Norfolk data firm which worked with NASA and Netflix opens its first headquarters
PUBLISHED: 06:00 29 August 2018 | UPDATED: 08:41 29 August 2018
A burgeoning Norfolk tech company which has worked with NASA and the UK government is ready to progress further after establishing its first headquarters.
Data analytics firm Spicule started life at the University of East Anglia’s Enterprise Centre but rapid expansion and an international recruitment drive led the directors to start property-hunting.
It is now operating from offices in Long Stratton, where it has room to accommodate its new developers from Brazil, the US and the UK.
Founder and chief executive Tom Barber said: “This is the next phase of our development and we’re excited about the opportunities our new recruits and the extra space will bring us.
“The Enterprise Centre was the perfect incubator for our business and being there allowed us to establish Spicule and develop our core offer.
“With a growing presence internationally, we need a creative space to work up new initiatives and to bring in our global developers via video-conferencing.
“Our new office allows us to do all those things and have plenty of room to store all our hardware.”
Spicule’s scalable platforms, built using open-source software, help companies to collate and analyse large amounts of data to spot patterns and anomalies.
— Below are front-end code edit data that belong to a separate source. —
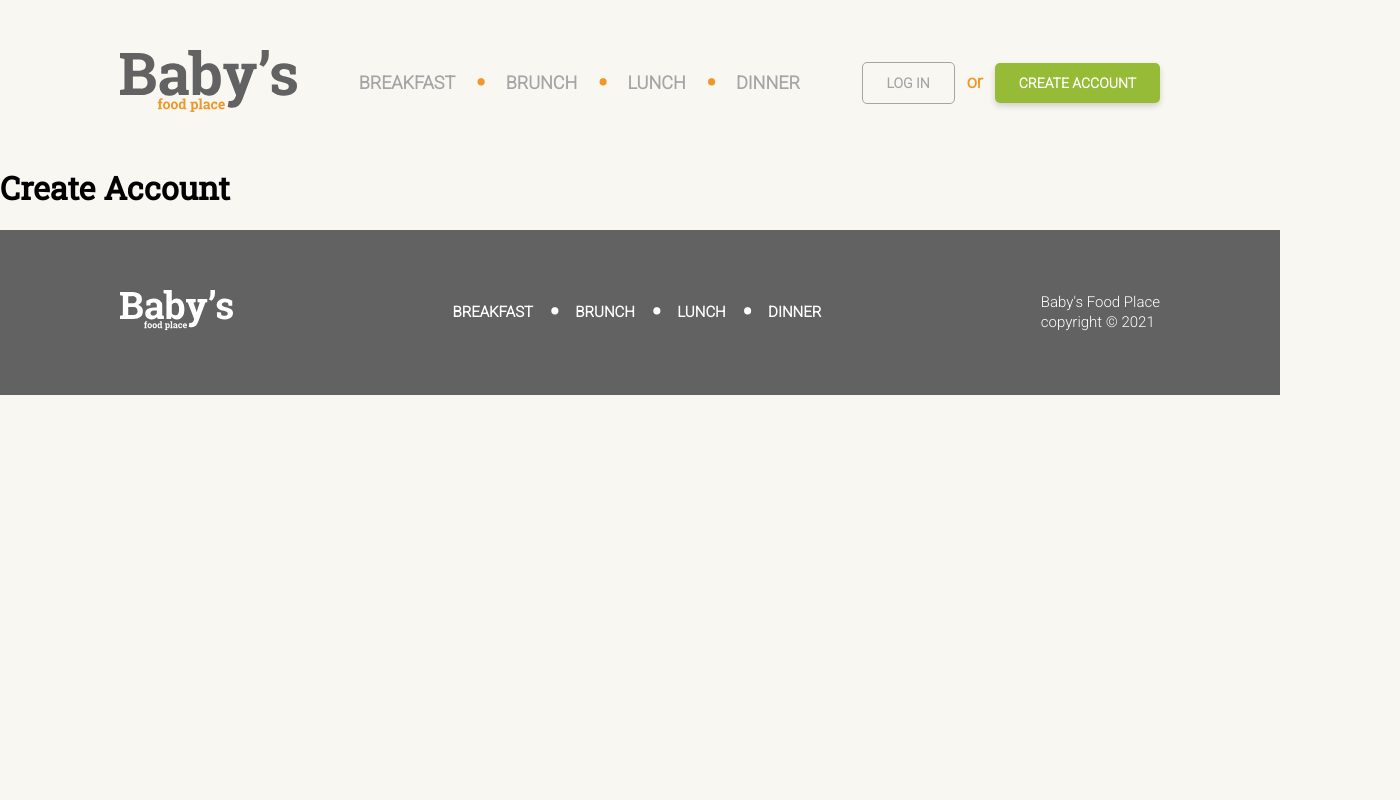
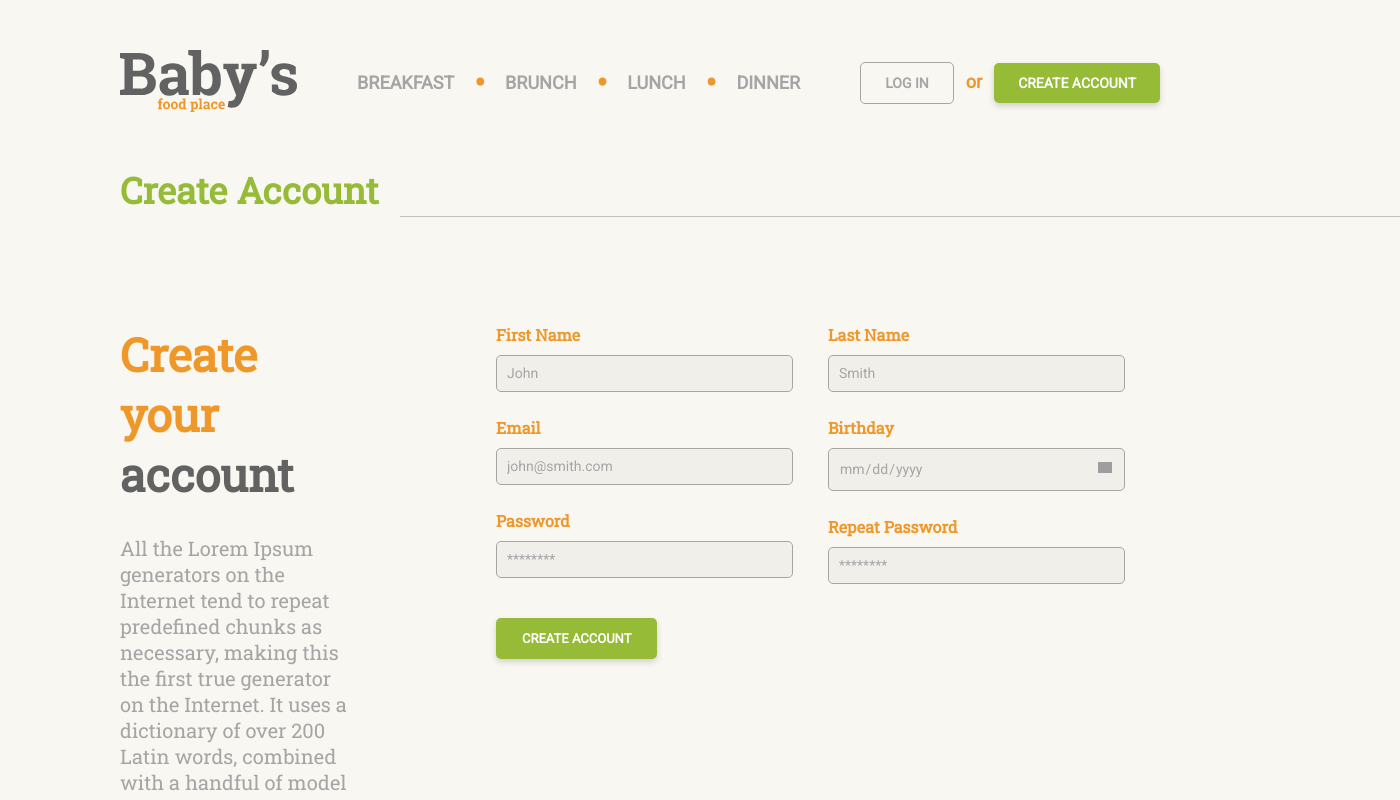
Before and after one commit to LazarevskiGoce16/final-project-recipes-web-page, a React (Create React App) app in the folder web/: page /register in a window 1280 px wide. Shown: the top 800 px of the page, 1400 px wide, since content can reach past the window. Built offline with nearby package versions, Linux system fonts and the light colour scheme.

Commit message:
created and styled the register page

```diff
--- a/web/src/components/Register.jsx
+++ b/web/src/components/Register.jsx
@@ -8,8 +8,47 @@ export const Register = () => {
         <Header />
         <div className='register-body'>
             <div className='register-wrapper'>
-                <div className='register-wrapper'>
+                <div className='register-title'>
                     <h1>Create Account</h1>
+                </div>
+                <div className='register-content'>
+                    <div className='register-left-content'>
+                        <h1>
+                            <span style={{color: '#F0972A'}}>Create your </span>
+                            <span style={{color: '#626262'}}>account</span>
+                        </h1>
+                        <p>All the Lorem Ipsum generators on the Internet tend to repeat predefined chunks as necessary, making this the first true generator on the Internet. It uses a dictionary of over 200 Latin words, combined with a handful of model sentence structures, to generate Lorem Ipsum which looks reasonable.</p>
+                    </div>
+                    <div className='register-right-content'>
+                        <div className='left-column'>
+                            <label htmlFor="">First Name</label>
+                            <br />
+                            <input type="text" placeholder='John'/>
+                            <br />
+                            <label htmlFor="">Email</label>
+                            <br />
+                            <input type="email" placeholder='john@smith.com'/>
+                            <br />
+                            <label htmlFor="">Password</label>
+                            <br />
+                            <input type="password" placeholder='********'/>
+                            <br />
+                            <button className='register-button'>CREATE ACCOUNT</button>
+                        </div>
+                        <div className='right-column'>
+                            <label htmlFor="">Last Name</label>
+                            <br />
+                            <input type="text" placeholder='Smith'/>
+                            <br />
+                            <label htmlFor="">Birthday</label>
+                            <br />
+                            <input type="date" max='2023-01-01' required pattern="(?:((?:0[1-9]|1[0-9]|2[0-9])\/(?:0[1-9]|1[0-2])|(?:30)\/(?!02)(?:0[1-9]|1[0-2])|31\/(?:0[13578]|1[02]))\/(?:19|20)[0-9]{2})" className='input-date'/>
+                            <br />
+                            <label htmlFor="">Repeat Password</label>
+                            <br />
+                            <input type="password" placeholder='********'/>
+                        </div>
+                    </div>
                 </div>
             </div>
         </div>
--- a/web/src/css/Header.css
+++ b/web/src/css/Header.css
@@ -1,5 +1,5 @@
 @import url('https://fonts.googleapis.com/css2?family=Roboto+Slab&display=swap');
-@import url('https://fonts.googleapis.com/css2?family=Roboto+Slab&family=Roboto:wght@300&display=swap');
+@import url('https://fonts.googleapis.com/css2?family=Roboto+Slab&family=Roboto:wght@400&display=swap');
 
 html, body {
     width: 100%;
@@ -35,6 +35,7 @@ header {
     opacity: 1;
     size: 18px;
     transition: 0.2s;
+    font-weight: bolder;
 }
 
 .recipe-link-header:hover {
--- a/web/src/css/Login.css
+++ b/web/src/css/Login.css
@@ -38,9 +38,6 @@ html, body {
 
 .login-content {
     display: flex;
-}
-
-.login-left-content {
     margin-bottom: 250px;
 }
 
@@ -62,7 +59,7 @@ html, body {
     letter-spacing: 0px;
     color: #A5A5A5;
     opacity: 1;
-    width: 650px;
+    width: 680px;
 }
 
 .login-right-content {
@@ -88,14 +85,14 @@ html, body {
     padding: 10px;
     margin-top: 10px;
     margin-bottom: 25px;
-    width: 230px;
+    width: 275px;
     transition: 0.2s;
     outline: none;
 }
 
 .login-right-content input::placeholder {
     font: var(--unnamed-font-style-normal) normal var(--unnamed-font-weight-bold) var(--unnamed-font-size-14)/var(--unnamed-line-spacing-19) var(--unnamed-font-family-roboto);
-    font: normal normal 600 14px/19px Roboto;
+    font: normal normal 500 14px/19px Roboto;
     letter-spacing: var(--unnamed-character-spacing-0);
     text-align: left;
     letter-spacing: 0px;
@@ -120,7 +117,7 @@ html, body {
     font: normal normal 600 13px/21px Roboto;
     letter-spacing: var(--unnamed-character-spacing-0);
     text-align: center;
-    padding: 8px 26px;
+    padding: 10px 26px;
     margin-top: 15px;
     transition: 0.2s;
     cursor: pointer;
--- a/web/src/css/Register.css
+++ b/web/src/css/Register.css
@@ -3,3 +3,141 @@
 html, body {
     font-family: 'Roboto Slab', serif;
 }
+
+.register-wrapper {
+    margin: 10px 120px;
+}
+
+.register-title {
+    margin-top: 10px;
+    margin-bottom: 110px;
+}
+
+.register-title h1 {
+    font: var(--unnamed-font-style-normal) normal var(--unnamed-font-weight-bold) var(--unnamed-font-size-36)/var(--unnamed-line-spacing-48) var(--unnamed-font-family-roboto-slab);
+    letter-spacing: var(--unnamed-character-spacing-0);
+    color: var(--green);
+    text-align: left;
+    font: normal normal bold 36px/48px Roboto Slab;
+    letter-spacing: 0px;
+    color: #96BB36;
+    opacity: 1;
+}
+
+.register-title h1:after {
+    content: "";
+    width: 1000px;
+    height: 0.2px;
+    display: block;
+    background: #c2c2c2;
+    position: absolute;
+    right: 0;
+    top: 27%;
+    left: 400px;
+}
+
+.register-content {
+    display: flex;
+    margin-bottom: 250px;
+}
+
+.register-left-content {
+    width: 412px;
+}
+
+.register-left-content h1 {
+    font: var(--unnamed-font-style-normal) normal var(--unnamed-font-weight-bold) 46px/60px var(--unnamed-font-family-roboto-slab);
+    letter-spacing: var(--unnamed-character-spacing-0);
+    text-align: left;
+    font: normal normal bold 46px/60px Roboto Slab;
+    letter-spacing: 0px;
+    margin-top: 0px;
+}
+
+.register-left-content p {
+    font: var(--unnamed-font-style-normal) normal var(--unnamed-font-weight-normal) var(--unnamed-font-size-20)/var(--unnamed-line-spacing-26) var(--unnamed-font-family-roboto-slab);
+    letter-spacing: var(--unnamed-character-spacing-0);
+    color: var(--midgrey);
+    text-align: left;
+    font: normal normal normal 20px/26px Roboto Slab;
+    letter-spacing: 0px;
+    color: #A5A5A5;
+    opacity: 1;
+}
+
+.register-right-content {
+    display: flex;
+    margin-left: 140px;
+}
+
+.register-right-content label {
+    font: var(--unnamed-font-style-normal) normal var(--unnamed-font-weight-bold) 16px/21px var(--unnamed-font-family-roboto-slab);
+    letter-spacing: var(--unnamed-character-spacing-0);
+    text-align: left;
+    font: normal normal bold 16px/21px Roboto Slab;
+    letter-spacing: 0px;
+    color: #F0972A;
+    opacity: 1;
+}
+
+.register-right-content input {
+    background: #F0EFEA 0% 0% no-repeat padding-box;
+    border: 1px solid #A5A5A5;
+    border-radius: 5px;
+    opacity: 1;
+    padding: 10px;
+    margin-top: 10px;
+    margin-bottom: 25px;
+    margin-right: 35px;
+    width: 275px;
+    transition: 0.2s;
+    outline: none;
+}
+
+.register-right-content input::placeholder {
+    font: var(--unnamed-font-style-normal) normal var(--unnamed-font-weight-bold) var(--unnamed-font-size-14)/var(--unnamed-line-spacing-19) var(--unnamed-font-family-roboto);
+    font: normal normal 500 14px/19px Roboto;
+    letter-spacing: var(--unnamed-character-spacing-0);
+    text-align: left;
+    letter-spacing: 0px;
+    color: #A5A5A5;
+    opacity: 1;
+}
+
+.register-right-content input:focus {
+    border: 1px solid rgb(80, 80, 80);
+    transition: 0.2s;
+}
+
+.input-date {
+    color: #A5A5A5;
+    font: var(--unnamed-font-style-normal) normal var(--unnamed-font-weight-bold) var(--unnamed-font-size-14)/var(--unnamed-line-spacing-19) var(--unnamed-font-family-roboto);
+    font: normal normal 500 14px/19px Roboto;
+}
+
+.input-date::-webkit-calendar-picker-indicator {
+    background-image: url(https://www.pngfind.com/pngs/m/22-226586_open-down-arrow-icon-gray-hd-png-download.png);
+}
+
+.register-button {
+    background: var(--green) 0% 0% no-repeat padding-box;
+    background: #96BB36 0% 0% no-repeat padding-box;
+    box-shadow: 0px 3px 6px #00000029;
+    opacity: 1;
+    border: 0;
+    border-radius: 5px;
+    color: white;
+    font: var(--unnamed-font-style-normal) normal 900 16px/21px var(--unnamed-font-family-roboto);
+    font: normal normal 600 13px/21px Roboto;
+    letter-spacing: var(--unnamed-character-spacing-0);
+    text-align: center;
+    padding: 10px 26px;
+    margin-top: 15px;
+    transition: 0.2s;
+    cursor: pointer;
+}
+
+.register-button:hover {
+    transition: 0.2s;
+    background-color: #536b17;
+}
```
It has already worked with or seen its software used by Netflix, the United Nations, the Metropolitan Police and US technology organisation Defense Advanced Research Projects Agency (DARPA).
The firm now employs six people and plans to take on up to another four staff in the next few months including a US-based project manager.
It turned over £300,000 in its last financial year and the directors hope that “strategic partnerships” with Canonical, which markets the Ubuntu open-source software platform, and Norwich data centre operator Migsolv will grow this further.
Despite Spicule’s global ambitions, Mr Barber said keeping a foothold in the Norfolk business community was important.
“Working at the Enterprise Centre allowed us to forge strong relationships with other start-ups and professionals, and we know there’s plenty of developer talent in the vicinity,” he said.